On the 8th day of the month of July every year in the United States, lovers of creamy, light chocolate and almonds have an excuse to indulge. This is because on this day is a food holiday known across the country as National Milk Chocolate with Almonds Day. This is a time for those who enjoy chocolate candies and candy bars with almonds to celebrate these sweet treats and possibly share their love (and their candy) with other people. Be careful not to confuse this holiday with National Bittersweet Chocolate with Almonds Day, which falls on November 7.

It is very difficult to find a whole lot of information about National Milk Chocolate with Almonds Day, as this holiday is simply not very well known. Therefore, it is not easy to determine exactly when and how the day came about. Other food holidays are sometimes created by manufacturers, and it can be speculated that National Milk Chocolate with Almonds Day may one of these (although it is hard to know for sure).

Milk chocolate itself is attributed to a man who worked for the Nestle company in Switzerland named Daniel Peter. Mr. Peter developed the first commercial formula for milk chocolate in the world, and called his creation Gala after the Greek term for from the milk.

Although official celebrations for National Milk Chocolate with Almonds Day may be few and far between, you may come across special deals on candy bars and other chocolate almond treats. You may also wish to share candy bars with your friends and family on this day, or simply treat yourself to one. Those handy in the kitchen may even whip up a batch of candy at home.

SCUD Day (Savor the Comic, Unplug the Drama)

Drama queens/kings thrive on the melodramatic, but too much drama can really drain the life out of the rest of us. Take advantage of SCUD Day on July 8th, and engage in activities that make you feel lighthearted and cheerful. Try to avoid people and activities that zap your energy and bring you down.

Read on for suggestions on filling your day with happy thoughts to boost your serotonin levels. (If you loved MTV back in the 80's, be sure to check out the literal videos). Ditch the drama, and find your bliss - have some summer fun.

Who couldn't use more laughter in their life?
Okay, I realize some of the things I consider giggle worthy may seem a bit warped to some people. But I think I've managed to include something to suit everyone’s tastes. All of it is genuinely humorous to me, so it’s hand picked and nothing came out of left field.

Whether you prefer to pick up a book, look at media online, or watch television, there’s something hilarious here for you. So scroll down, check things out, and find out which ones work for you. Enjoy, and be sure to share what’s funny to you. I hope I at least manage to get a smile out of you.

Video Games Day

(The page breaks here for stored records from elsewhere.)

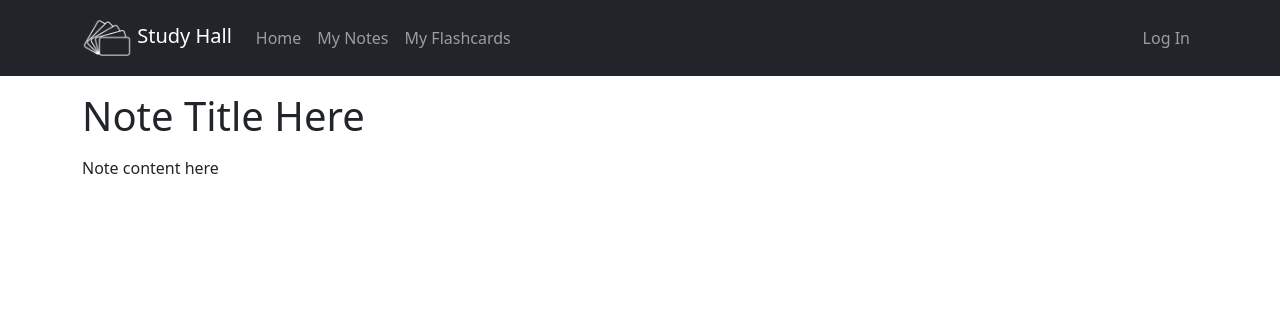
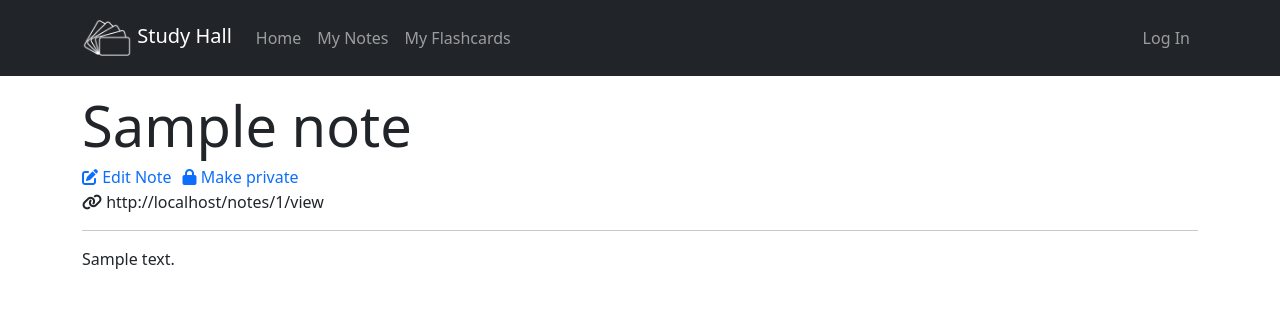
Before and after one commit to ReviewEdge/study-hall, a Flask app: page /notes/1/view in a window 1280 px wide. Shown: the top 336 px of the page. Run offline with Flask 2, Linux system fonts and the light colour scheme; tables that the repository leaves empty hold one stand-in row (values such as "Sample post"); parts of the project's set-up code (start-up, migrations or seed data) failed here and were passed over.

Commit message:
notes work

```diff
--- a/app.py
+++ b/app.py
@@ -19,6 +19,7 @@ from password_hasher import PasswordHasher
 from forms.account_forms import RegisterForm, LoginForm, EditAccountForm
 from forms.new_note_form import NewNoteForm
 from forms.new_studyset_form import NewStudysetForm
+from forms.share_note_form import ShareNoteForm
 
 ###############################################################################
 # Basic Configuration
@@ -112,6 +113,7 @@ class Note(db.Model):
     ownerID = db.Column(db.Integer, db.ForeignKey('user.id'), nullable=False)
     title = db.Column(db.Unicode)
     content = db.Column(db.Unicode)
+    public = db.Column(db.Boolean)
 
 with app.app_context():
     db.create_all() # this is only needed if the database doesn't already exist
@@ -252,12 +254,24 @@ def post_create_note():
 @login_required
 def get_edit_note(id):
     note = Note.query.get_or_404(id)
+
+    # require ownership of the note
+    if note.ownerID != int(current_user.get_id()):
+        flash("You are not the owner!")
+        return redirect(url_for('index'))
+
     return render_template('notes/edit.html', note=note)
 
 @app.patch('/api/notes/<int:id>')
 @login_required
 def update_note(id):
     note = Note.query.get_or_404(id)
+
+    # require ownership of the note
+    if note.ownerID != int(current_user.get_id()):
+        flash("You are not the owner!")
+        return redirect(url_for('index'))
+
     note_json = request.get_json()
     note.title = note_json.get('title')
     note.content = note_json.get('content')
@@ -267,7 +281,29 @@ def update_note(id):
 @app.get('/notes/<int:id>/view')
 def get_view_note(id):
     note = Note.query.get_or_404(id)
-    return render_template('notes/view.html', note=note)
+    form = ShareNoteForm()
+    share_link = f"{request.host_url}{url_for('get_view_note', id=note.id)[1:]}"
+
+    # require either public or ownership of the note
+    if not note.public and (current_user.is_anonymous or note.ownerID != int(current_user.get_id())):
+        flash("You are not the owner!")
+        return redirect(url_for('index'))
+
+    return render_template('notes/view.html', note=note, form=form, share_link=share_link)
+
+@app.post('/notes/<int:id>/share')
+@login_required
+def post_share_note(id):
+    note = Note.query.get_or_404(id)
+
+    # require ownership of the note
+    if note.ownerID != int(current_user.get_id()):
+        flash("You are not the owner!")
+        return redirect(url_for('index'))
+
+    note.public = not note.public
+    db.session.commit()
+    return redirect(url_for('get_view_note', id=note.id))
 
 # flashcards
 #  FIX YOU ACTUALLY GET /YOUR/ FLASHCARDS
--- /dev/null
+++ b/forms/share_note_form.py
@@ -0,0 +1,6 @@
+from flask_wtf import FlaskForm
+from wtforms.fields import SubmitField, HiddenField
+from wtforms.validators import InputRequired
+
+class ShareNoteForm(FlaskForm):
+    submit = SubmitField("Share")
--- a/templates/notes/edit.html
+++ b/templates/notes/edit.html
@@ -13,7 +13,10 @@
   <input id="note-title" class="title-input" value="{{ note.title or '' }}" placeholder="Untitled" />
 
   <div class="d-flex justify-content-between">
-    <a href="{{ url_for('get_view_note', id=note.id) }}">View Note</a>
+    <a href="{{ url_for('get_view_note', id=note.id) }}">
+      <i class="fa-solid fa-book"></i>
+      View Note
+    </a>
     <p id="save-status" class="text-success">
       <i class="fa-solid fa-check"></i>
       Saved
--- a/templates/notes/view.html
+++ b/templates/notes/view.html
@@ -5,6 +5,33 @@
 {% endblock %}
 
 {% block content %}
-  <h1 class="mb-3">Note Title Here</h1>
-  <p>Note content here</p>
+  <h1 class="mb-1 display-4">{{ note.title or "Untitled" }}</h1>
+  <div class="d-flex justify-content-start align-items-center" style="column-gap: 10px;">
+    <a href="{{ url_for('get_edit_note', id=note.id) }}">
+      <i class="fa-solid fa-pen-to-square"></i>
+      Edit Note
+    </a>
+    <form method="POST" action="/notes/{{ note.id }}/share">
+      {{form.hidden_tag()}}
+      <button type="submit" class="btn btn-link p-0 text-decoration-none">
+        {% if note.public %}
+          <i class="fa-solid fa-lock"></i>
+          Make private
+        {% else %}
+          <i class="fa-solid fa-share"></i>
+          Share
+        {% endif %}
+      </button>
+    </form>
+  </div>
+  {% if note.public %}
+    <p>
+      <i class="fa-solid fa-link"></i>
+      {{ share_link }}
+    </p>
+  {% endif %}
+  <hr>
+  <div>
+    {{ note.content|safe }}
+  </div>
 {% endblock %}
```
Also changed, not shown: templates/notes/index.html (+19 -2 lines).
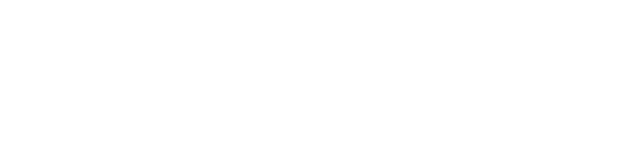
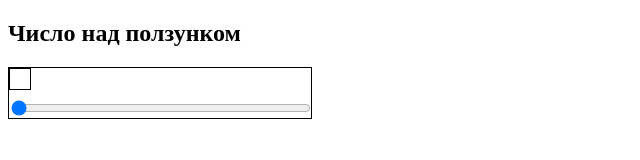
Before and after one commit to DanielPetelin/Number_on_slider, a plain HTML site: page index.html in a window 1280 px wide. Shown: the whole page, without its empty margins (0-640 px from the left). Drawn offline with Linux system fonts and the light colour scheme.

Commit message:
add polzunok

```diff
--- /dev/null
+++ b/css/style.css
@@ -0,0 +1,21 @@
+.number {
+    width: 300px;
+}
+
+.range {
+    width: 302px;
+    height: 50px;
+    border: 1px solid #000;
+    position: relative;
+}
+
+.range > input[type="range"] {
+    position: absolute;
+    bottom: 0;
+}
+
+.range > .range-num {
+    width: 20px;
+    height: 20px;
+    border: 1px solid #000;
+}
--- a/index.html
+++ b/index.html
@@ -5,8 +5,14 @@
     <meta name="viewport" content="width=device-width, initial-scale=1.0">
     <meta http-equiv="X-UA-Compatible" content="ie=edge">
     <title>Document</title>
+    <link rel="stylesheet" href="./css/style.css">
 </head>
 <body>
+    <h2>Число над ползунком</h2>
+    <div class="range">
+        <div class="range-num"></div>
+        <input type="range" class="number" min="0" max="300" value="0">
+    </div>
     <script src="./js/script.js"></script>
 </body>
 </html>
```
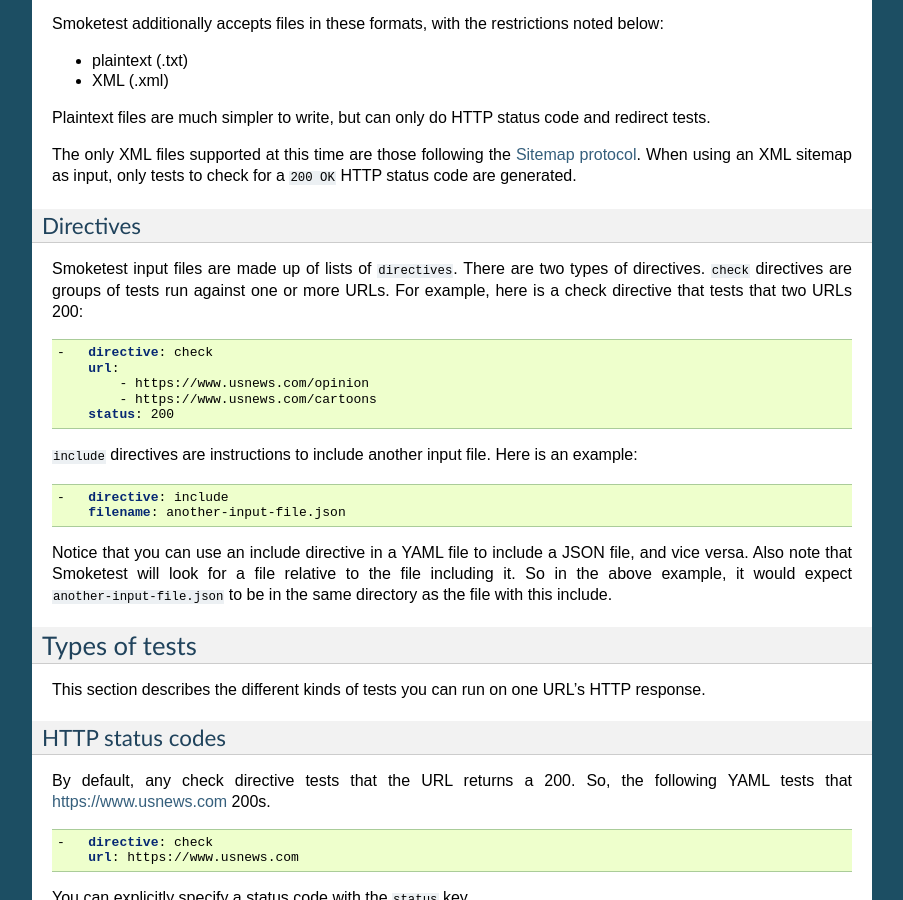
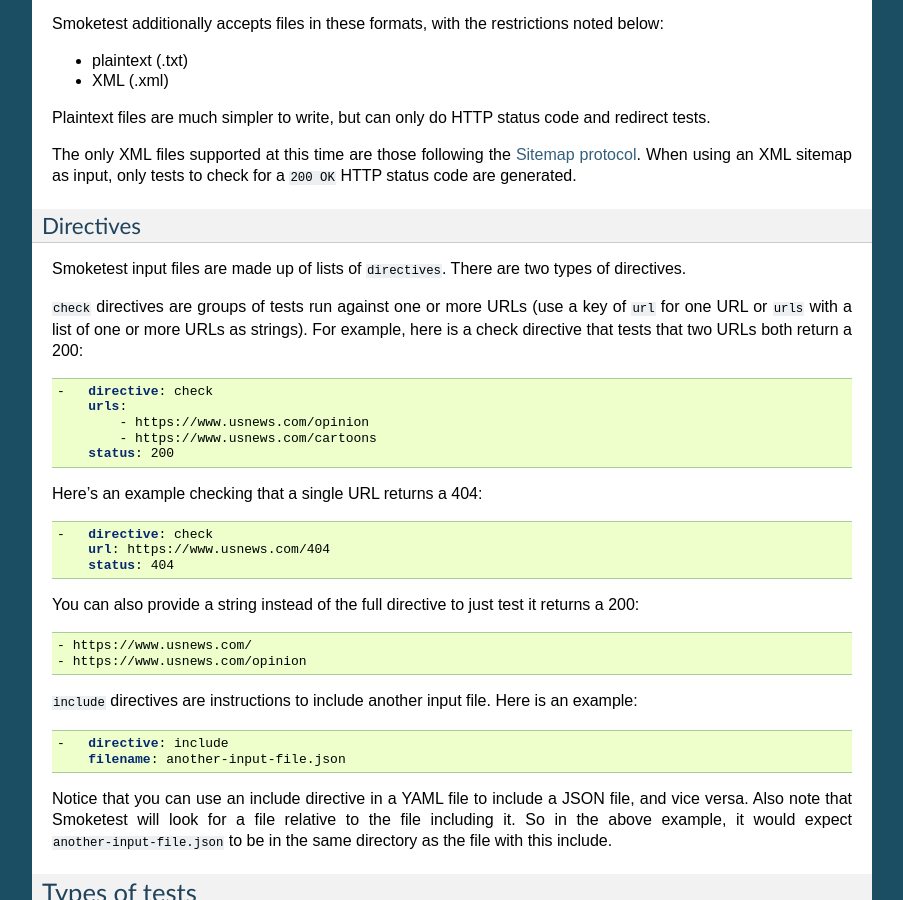
Before and after one commit to usnews/smoketest, a Sphinx documentation site: the page built from docs/source/features.rst, in a window 1280 px wide and 900 px high, scrolled down 1512 px. Shown: the whole window, without its empty margins (198-1101 px from the left). Built offline with Sphinx 7.4.7, drawn with Linux system fonts in a browser that asks for light colours.

Commit message:
docs: Correct url->urls for check and add some examples. (#54)
* docs: Correct url->urls for check and add some examples.

```diff
--- a/docs/source/features.rst
+++ b/docs/source/features.rst
@@ -112,17 +112,35 @@
 ~~~~~~~~~~
 
 Smoketest input files are made up of lists of ``directives``. There are two
-types of directives. ``check`` directives are groups of tests run against one
-or more URLs. For example, here is a check directive that tests that two URLs
-200:
+types of directives.
+
+``check`` directives are groups of tests run against one or more URLs (use a
+key of ``url`` for one URL or ``urls`` with a list of one or more URLs as
+strings). For example, here is a check directive that tests that two URLs both
+return a 200:
 
 .. code-block:: yaml
 
     -   directive: check
-        url:
+        urls:
             - https://www.usnews.com/opinion
             - https://www.usnews.com/cartoons
         status: 200
+
+Here's an example checking that a single URL returns a 404:
+
+.. code-block:: yaml
+
+    -   directive: check
+        url: https://www.usnews.com/404
+        status: 404
+
+You can also provide a string instead of the full directive to just test it returns a 200:
+
+.. code-block:: yaml
+
+    - https://www.usnews.com/
+    - https://www.usnews.com/opinion
 
 ``include`` directives are instructions to include another input
 file. Here is an example:
```
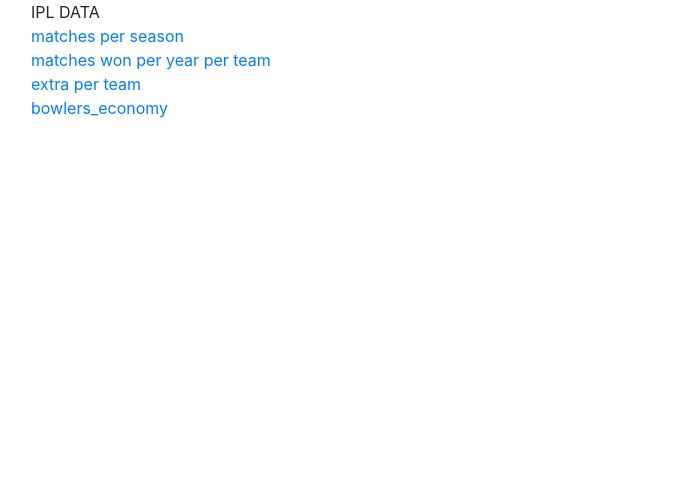
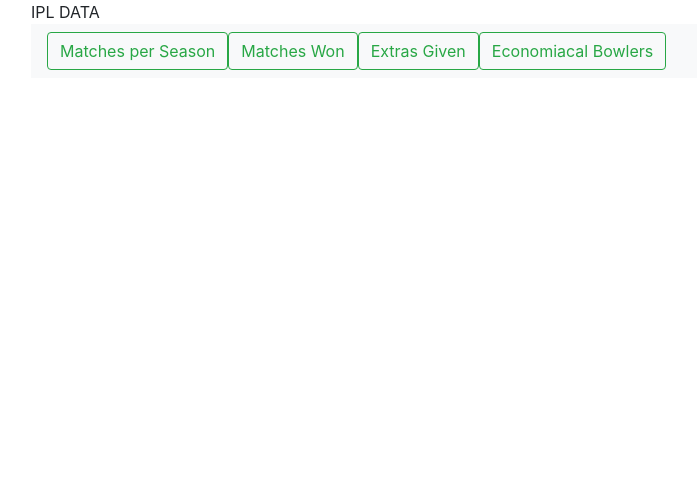
Before and after one commit to lksh2812/django_ipl, a Django app: template templates/index.html in a window 1280 px wide. Shown: the top 477 px of the page, without its empty margins (54-751 px from the left). Run offline with Django 3.2, Linux system fonts and the light colour scheme; the template is opened without the code that fills it, so the values that code supplies are empty; some libraries are stand-ins or nearby versions.

Commit message:
Plotted matches per season bar chart

```diff
--- a/batting_average/static/main.js
+++ b/batting_average/static/main.js
@@ -1,6 +1,6 @@
-function PlotFirst() {
+function MatchesPerSeason() {
     let host = window.location.host
-    fetch(`http://${host}/ipl/api/first/`)
+    fetch(`http://${host}/api/matches_per_season`)
         .then(response => response.json())
         .then((result) => {
             seasons = result['seasons'];
--- a/batting_average/urls.py
+++ b/batting_average/urls.py
@@ -9,7 +9,7 @@
 app_name = 'batting_average'
 urlpatterns = [
     path('', views.home),
-    path('matches_per_season', views.matches_per_season, name='matches_per_season'),
+    path('api/matches_per_season', views.matches_per_season, name='matches_per_season'),
     path('matches_won', views.matches_won, name='matches_won'),
     path('extra_runs', views.extra_runs, name='extra_runs'),
     path('bowlers_economy', views.bowlers_economy, name='bowlers_economy'),
--- a/templates/index.html
+++ b/templates/index.html
@@ -1,8 +1,19 @@
 {% extends 'base.html' %}
 {% block content %}
 IPL DATA
-<div><a href="{% url 'batting_average:matches_per_season' %}">matches per season</a></div>
-<div><a href="{% url 'batting_average:matches_won' %}">matches won per year per team </a></div>
-<div><a href="{% url 'batting_average:extra_runs' %}">extra per team </a></div>
-<div><a href="{% url 'batting_average:bowlers_economy' %}">bowlers_economy </a></div>
+    <nav class="navbar navbar-light bg-light">
+        <form class="form-inline">
+            <button class="btn btn-outline-success" type="button" onclick="MatchesPerSeason()">Matches per Season</button>
+            <!-- <a href="{% url 'batting_average:matches_per_season' %}"><button class="btn btn-outline-success" type="button" onclick="MatchesPerSeason()">Matches per Season</button></a> -->
+            <a href="{% url 'batting_average:matches_won' %}"><button class="btn btn-outline-success" type="button">Matches Won</button></a>
+            <a href="{% url 'batting_average:extra_runs' %}"><button class="btn btn-outline-success" type="button">Extras Given</button></a>
+            <a href="{% url 'batting_average:bowlers_economy' %}"><button class="btn btn-outline-success" type="button">Economiacal Bowlers</button></a>
+        </form>
+    </nav>
+
+    <div id="container" style="width:100%; height:400px;">
+
+
+    </div>
+
 {% endblock %}
```
Also changed, not shown: batting_average/views.py (+5 -4 lines).
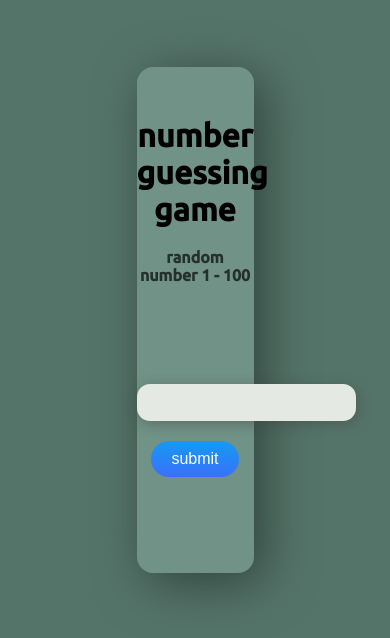
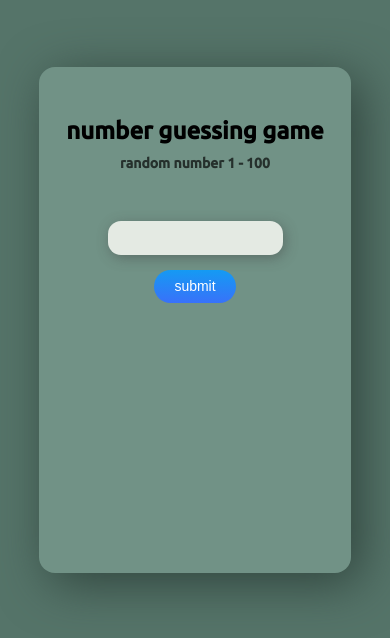
Before and after one commit to insiwd/NumberGuessingGame, a plain HTML site: page index.html in a window 390 px wide. Shown: the part 102-740 px from the top of the page. Drawn offline with Linux system fonts and the light colour scheme.

Commit message:
feat: responsive site

```diff
--- a/style.css
+++ b/style.css
@@ -110,3 +110,34 @@ p {
     font-weight: bold;
 
 }
+
+/* Estilos para telas menores que 600px */
+@media screen and (max-width: 600px) {
+    main {
+        width: 80vw; /* Redimensiona a largura do conteúdo principal */
+    }
+
+    h1 {
+        font-size: 24px; /* Redimensiona o tamanho da fonte do título */
+    }
+
+    p {
+        font-size: 14px; /* Redimensiona o tamanho da fonte dos parágrafos */
+        margin-top: 10px; /* Ajusta o espaçamento superior */
+    }
+
+    #try {
+        margin-top: 30px; /* Ajusta o espaçamento superior */
+        font-size: 12px; /* Redimensiona o tamanho da fonte do input */
+    }
+
+    #guess {
+        font-size: 20px; /* Redimensiona o tamanho da fonte do palpite */
+        margin-top: 20px; /* Ajusta o espaçamento superior */
+    }
+
+    #submitBtn {
+        margin-top: 15px; /* Ajusta o espaçamento superior */
+        font-size: 14px; /* Redimensiona o tamanho da fonte do botão */
+    }
+}
```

Video Games Day is celebrated on July 8th of each year. We were unable to discover the origin of Video Games Day, but we believe it had to have been created by a lover of video games.

A video game is an electronic game that involves interaction with a user interface to generate visual feedback on a video device. The word video in video game traditionally referred to a raster display device, but following popularization of the term “video game”, it now implies any type of display device. The electronic systems used to play video games are known as platforms; examples of these are personal computers and video game consoles. These platforms range from large mainframe computers to small handheld devices. Specialized video games such as arcade games, while previously common, have gradually declined in use.

The input device used to manipulate video games is called a game controller, and varies across platforms. For example, a controller might consist of only a button and a joystick, while another may feature a dozen buttons and one or more joysticks. Early personal computer games often needed a keyboard for game play, or more commonly, required the user to buy a separate joystick with at least one button. Many modern computer games allow or require the player to use a keyboard and a mouse simultaneously.

Video games typically use additional means of providing interactivity and information to the player. Audio is almost universal, using sound reproduction devices, such as speakers and headphones. Other feedback may come via haptic peripherals, such as vibration or force feedback, with vibration sometimes used to simulate force feedback.